Will India be the New COVID-19 Epicentre?

No signs of slowing down . . .

The Indian government this week reported more than five million COVID-19 cases in the country. The case count jumped by one million in less than two weeks. India, a country of 1.3 billion people, now stands second only to the U.S. with over six million COVID-19 cases. Epidemiologists and analysts fear that India may soon become the global epicentre of COVID-19. While most cases continue to come from the states of Maharashtra, Andhra Pradesh, and Tamil Nadu, the virus has now spread to remote rural areas, which makes it incredibly difficult to track.

Herd immunity or vaccines . . .

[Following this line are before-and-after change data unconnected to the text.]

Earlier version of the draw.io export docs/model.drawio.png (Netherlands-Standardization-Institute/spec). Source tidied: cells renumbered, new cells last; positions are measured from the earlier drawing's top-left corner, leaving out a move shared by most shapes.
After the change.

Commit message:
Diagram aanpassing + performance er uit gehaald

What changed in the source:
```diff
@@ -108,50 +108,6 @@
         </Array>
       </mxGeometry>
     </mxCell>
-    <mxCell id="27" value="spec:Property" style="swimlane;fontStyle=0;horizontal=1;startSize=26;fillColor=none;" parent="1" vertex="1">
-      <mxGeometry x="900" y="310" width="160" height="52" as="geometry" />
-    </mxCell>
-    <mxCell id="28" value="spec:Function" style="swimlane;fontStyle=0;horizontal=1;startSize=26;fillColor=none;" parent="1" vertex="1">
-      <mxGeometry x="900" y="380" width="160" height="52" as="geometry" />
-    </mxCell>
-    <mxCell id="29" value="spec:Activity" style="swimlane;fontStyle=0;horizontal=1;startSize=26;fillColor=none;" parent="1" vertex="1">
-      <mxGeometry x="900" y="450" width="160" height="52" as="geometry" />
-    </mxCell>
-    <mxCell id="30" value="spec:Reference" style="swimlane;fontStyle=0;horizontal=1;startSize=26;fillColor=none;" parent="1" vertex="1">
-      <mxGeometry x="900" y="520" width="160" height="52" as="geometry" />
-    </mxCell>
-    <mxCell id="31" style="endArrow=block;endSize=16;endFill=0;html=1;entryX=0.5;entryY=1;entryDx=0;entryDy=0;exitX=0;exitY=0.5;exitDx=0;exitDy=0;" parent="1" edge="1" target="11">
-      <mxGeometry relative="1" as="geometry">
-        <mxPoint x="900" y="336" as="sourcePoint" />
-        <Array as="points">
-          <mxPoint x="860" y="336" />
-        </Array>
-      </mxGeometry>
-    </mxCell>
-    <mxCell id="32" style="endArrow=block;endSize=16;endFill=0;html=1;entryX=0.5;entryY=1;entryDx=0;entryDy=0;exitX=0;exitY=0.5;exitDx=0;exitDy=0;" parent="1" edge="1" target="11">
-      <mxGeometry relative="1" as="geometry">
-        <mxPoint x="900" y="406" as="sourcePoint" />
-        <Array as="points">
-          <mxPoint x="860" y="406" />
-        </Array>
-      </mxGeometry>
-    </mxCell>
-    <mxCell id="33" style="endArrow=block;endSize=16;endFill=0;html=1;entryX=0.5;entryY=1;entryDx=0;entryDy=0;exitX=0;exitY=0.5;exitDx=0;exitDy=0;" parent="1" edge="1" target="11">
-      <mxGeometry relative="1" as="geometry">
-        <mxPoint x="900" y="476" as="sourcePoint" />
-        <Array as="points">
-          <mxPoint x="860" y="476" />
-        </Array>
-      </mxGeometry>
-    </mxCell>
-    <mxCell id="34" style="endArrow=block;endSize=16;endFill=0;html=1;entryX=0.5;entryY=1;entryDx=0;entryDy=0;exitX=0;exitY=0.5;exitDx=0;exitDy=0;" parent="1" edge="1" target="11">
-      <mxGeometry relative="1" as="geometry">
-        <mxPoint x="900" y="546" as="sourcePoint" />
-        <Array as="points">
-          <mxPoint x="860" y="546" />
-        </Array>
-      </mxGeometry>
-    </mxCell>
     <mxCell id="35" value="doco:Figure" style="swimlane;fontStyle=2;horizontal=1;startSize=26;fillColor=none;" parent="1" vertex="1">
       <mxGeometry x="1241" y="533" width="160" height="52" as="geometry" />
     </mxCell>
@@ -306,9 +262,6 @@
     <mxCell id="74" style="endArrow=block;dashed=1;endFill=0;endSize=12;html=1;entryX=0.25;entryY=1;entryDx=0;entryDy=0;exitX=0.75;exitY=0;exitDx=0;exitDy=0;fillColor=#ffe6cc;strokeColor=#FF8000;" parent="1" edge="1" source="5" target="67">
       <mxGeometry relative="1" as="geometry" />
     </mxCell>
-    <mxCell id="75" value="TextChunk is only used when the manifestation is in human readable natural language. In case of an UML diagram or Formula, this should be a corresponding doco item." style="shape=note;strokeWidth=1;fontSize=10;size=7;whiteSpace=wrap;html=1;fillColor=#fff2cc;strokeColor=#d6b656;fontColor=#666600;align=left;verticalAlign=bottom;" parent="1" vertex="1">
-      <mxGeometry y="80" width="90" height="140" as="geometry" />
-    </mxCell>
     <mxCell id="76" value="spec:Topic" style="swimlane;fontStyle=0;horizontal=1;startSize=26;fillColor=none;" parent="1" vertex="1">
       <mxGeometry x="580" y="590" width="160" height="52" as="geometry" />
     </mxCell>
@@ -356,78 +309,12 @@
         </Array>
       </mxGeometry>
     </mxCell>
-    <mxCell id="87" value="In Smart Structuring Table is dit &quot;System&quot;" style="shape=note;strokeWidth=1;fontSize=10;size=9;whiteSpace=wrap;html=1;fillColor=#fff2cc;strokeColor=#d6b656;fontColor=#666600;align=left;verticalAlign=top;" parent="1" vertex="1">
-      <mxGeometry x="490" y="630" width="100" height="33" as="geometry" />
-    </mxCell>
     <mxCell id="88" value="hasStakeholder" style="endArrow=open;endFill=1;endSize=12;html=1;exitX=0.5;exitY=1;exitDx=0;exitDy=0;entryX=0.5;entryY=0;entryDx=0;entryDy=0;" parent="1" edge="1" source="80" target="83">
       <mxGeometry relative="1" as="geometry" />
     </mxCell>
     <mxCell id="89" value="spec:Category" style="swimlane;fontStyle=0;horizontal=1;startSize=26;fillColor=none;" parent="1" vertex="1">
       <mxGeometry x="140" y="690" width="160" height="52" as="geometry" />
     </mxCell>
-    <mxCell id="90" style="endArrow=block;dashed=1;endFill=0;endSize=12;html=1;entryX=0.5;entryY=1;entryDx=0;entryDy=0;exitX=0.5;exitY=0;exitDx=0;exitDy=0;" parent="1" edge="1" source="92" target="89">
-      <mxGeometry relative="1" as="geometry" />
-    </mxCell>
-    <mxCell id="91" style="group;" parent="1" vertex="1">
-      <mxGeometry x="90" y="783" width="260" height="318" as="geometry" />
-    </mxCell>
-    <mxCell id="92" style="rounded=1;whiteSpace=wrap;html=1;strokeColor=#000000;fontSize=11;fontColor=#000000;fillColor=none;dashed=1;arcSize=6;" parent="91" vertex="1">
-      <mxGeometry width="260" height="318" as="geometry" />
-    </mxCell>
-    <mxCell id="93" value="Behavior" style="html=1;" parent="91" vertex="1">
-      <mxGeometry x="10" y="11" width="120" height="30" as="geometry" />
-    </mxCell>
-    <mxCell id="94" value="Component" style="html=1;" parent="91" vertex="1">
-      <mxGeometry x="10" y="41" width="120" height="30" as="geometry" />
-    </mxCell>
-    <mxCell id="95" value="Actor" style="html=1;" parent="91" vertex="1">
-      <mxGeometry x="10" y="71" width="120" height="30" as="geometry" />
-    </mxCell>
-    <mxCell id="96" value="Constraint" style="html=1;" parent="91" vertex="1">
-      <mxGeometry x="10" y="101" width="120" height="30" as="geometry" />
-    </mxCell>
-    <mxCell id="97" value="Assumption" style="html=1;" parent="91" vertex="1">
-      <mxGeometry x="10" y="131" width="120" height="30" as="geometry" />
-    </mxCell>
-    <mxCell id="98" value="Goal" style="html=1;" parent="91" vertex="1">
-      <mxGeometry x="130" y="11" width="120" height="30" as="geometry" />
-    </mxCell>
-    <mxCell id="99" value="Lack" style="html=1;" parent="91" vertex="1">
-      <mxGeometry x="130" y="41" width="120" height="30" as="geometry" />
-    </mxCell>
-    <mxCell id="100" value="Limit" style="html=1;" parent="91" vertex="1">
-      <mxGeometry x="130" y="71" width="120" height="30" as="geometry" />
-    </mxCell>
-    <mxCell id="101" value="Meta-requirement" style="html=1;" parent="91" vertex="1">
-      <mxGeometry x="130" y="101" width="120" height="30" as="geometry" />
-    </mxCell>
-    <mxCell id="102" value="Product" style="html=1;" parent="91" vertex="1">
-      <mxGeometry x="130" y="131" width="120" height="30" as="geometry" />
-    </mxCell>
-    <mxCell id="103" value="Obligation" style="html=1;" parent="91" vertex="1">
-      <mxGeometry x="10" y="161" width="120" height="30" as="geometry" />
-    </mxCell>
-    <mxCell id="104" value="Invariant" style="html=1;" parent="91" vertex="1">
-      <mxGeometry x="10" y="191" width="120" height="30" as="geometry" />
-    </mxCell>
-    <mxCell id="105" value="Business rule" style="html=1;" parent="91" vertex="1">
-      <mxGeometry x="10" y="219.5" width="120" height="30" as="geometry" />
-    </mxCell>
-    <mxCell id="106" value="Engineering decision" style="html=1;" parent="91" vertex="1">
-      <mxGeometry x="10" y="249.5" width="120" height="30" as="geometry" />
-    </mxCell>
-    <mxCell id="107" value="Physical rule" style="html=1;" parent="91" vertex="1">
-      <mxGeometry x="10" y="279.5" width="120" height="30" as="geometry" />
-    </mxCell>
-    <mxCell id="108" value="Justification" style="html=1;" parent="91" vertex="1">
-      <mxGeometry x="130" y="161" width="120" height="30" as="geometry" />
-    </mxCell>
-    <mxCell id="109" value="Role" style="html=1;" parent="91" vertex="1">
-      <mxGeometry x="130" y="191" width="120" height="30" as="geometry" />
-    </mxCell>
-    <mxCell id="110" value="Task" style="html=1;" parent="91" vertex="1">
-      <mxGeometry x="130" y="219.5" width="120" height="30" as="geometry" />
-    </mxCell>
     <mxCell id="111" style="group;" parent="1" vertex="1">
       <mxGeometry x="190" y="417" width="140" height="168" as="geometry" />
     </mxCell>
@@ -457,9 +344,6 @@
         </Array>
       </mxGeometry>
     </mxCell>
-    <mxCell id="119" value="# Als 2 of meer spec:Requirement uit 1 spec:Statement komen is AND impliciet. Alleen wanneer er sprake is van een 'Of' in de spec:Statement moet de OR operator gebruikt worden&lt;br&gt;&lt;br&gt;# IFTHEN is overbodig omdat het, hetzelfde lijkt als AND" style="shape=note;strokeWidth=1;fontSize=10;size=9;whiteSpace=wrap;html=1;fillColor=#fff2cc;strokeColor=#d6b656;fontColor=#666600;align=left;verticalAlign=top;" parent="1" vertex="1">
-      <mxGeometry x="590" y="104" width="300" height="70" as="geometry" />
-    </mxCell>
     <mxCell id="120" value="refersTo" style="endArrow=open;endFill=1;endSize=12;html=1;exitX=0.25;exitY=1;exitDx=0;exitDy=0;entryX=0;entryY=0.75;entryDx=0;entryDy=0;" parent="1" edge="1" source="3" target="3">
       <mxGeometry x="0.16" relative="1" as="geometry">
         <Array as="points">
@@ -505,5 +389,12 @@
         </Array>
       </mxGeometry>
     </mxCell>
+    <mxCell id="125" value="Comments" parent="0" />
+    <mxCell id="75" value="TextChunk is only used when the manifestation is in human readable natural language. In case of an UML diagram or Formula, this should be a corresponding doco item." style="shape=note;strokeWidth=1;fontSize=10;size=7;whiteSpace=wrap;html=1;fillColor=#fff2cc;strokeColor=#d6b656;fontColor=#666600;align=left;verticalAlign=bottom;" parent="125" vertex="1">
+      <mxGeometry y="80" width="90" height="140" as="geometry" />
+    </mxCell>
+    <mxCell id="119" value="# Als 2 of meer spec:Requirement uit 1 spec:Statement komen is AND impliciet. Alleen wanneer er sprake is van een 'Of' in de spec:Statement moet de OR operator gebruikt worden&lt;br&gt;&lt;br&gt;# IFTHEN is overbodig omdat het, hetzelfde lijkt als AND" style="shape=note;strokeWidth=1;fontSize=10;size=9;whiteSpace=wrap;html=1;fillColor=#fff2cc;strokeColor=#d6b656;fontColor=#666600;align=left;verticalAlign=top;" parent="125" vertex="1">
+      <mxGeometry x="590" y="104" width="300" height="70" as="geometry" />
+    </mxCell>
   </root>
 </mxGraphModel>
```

Concerns that the actual number of COVID-19 cases in India may be much higher than the official count looms heavy. A recently published article using data from Indian Council of Medical Research (ICMR) surveys from April to May indicates that there were over 6.4 million cases in May – much higher than the Indian government’s officially reported 85,000 cases. Meanwhile analysts are questioning whether herd immunity could work in India, or if it’s already at work. However, ICMR director, Dr. Rajni Kant, has cautioned against herd immunity’s effectiveness and instead believes current protective measures such as maintaining personal hygiene and social distancing to protect the population may be the best answer. Meanwhile, the Indian government is fast-tracking the development of COVID-19 vaccines. The Indian Health Minister, Harsh Vardhan, recently announced that a vaccine would be ready by March 2021.

How’s the rest of South Asia doing?

Similar to India, Bangladesh also imposed a strict lockdown, but only until May. However, unlike India, Bangladesh (345, 805 cases), Pakistan (304,386 cases), Sri Lanka (3,281 cases), and Nepal (61,593 cases) have experienced a relatively slow growth rate in their COVID-19 cases, which analysts attribute to their relatively young populations. As Foreign Policy reported, India’s median age is around 28, with Bangladesh and Pakistan even lower. But, the slow growth rates do not necessarily imply that the countries have managed to flatten the curve, as their test rates are also low.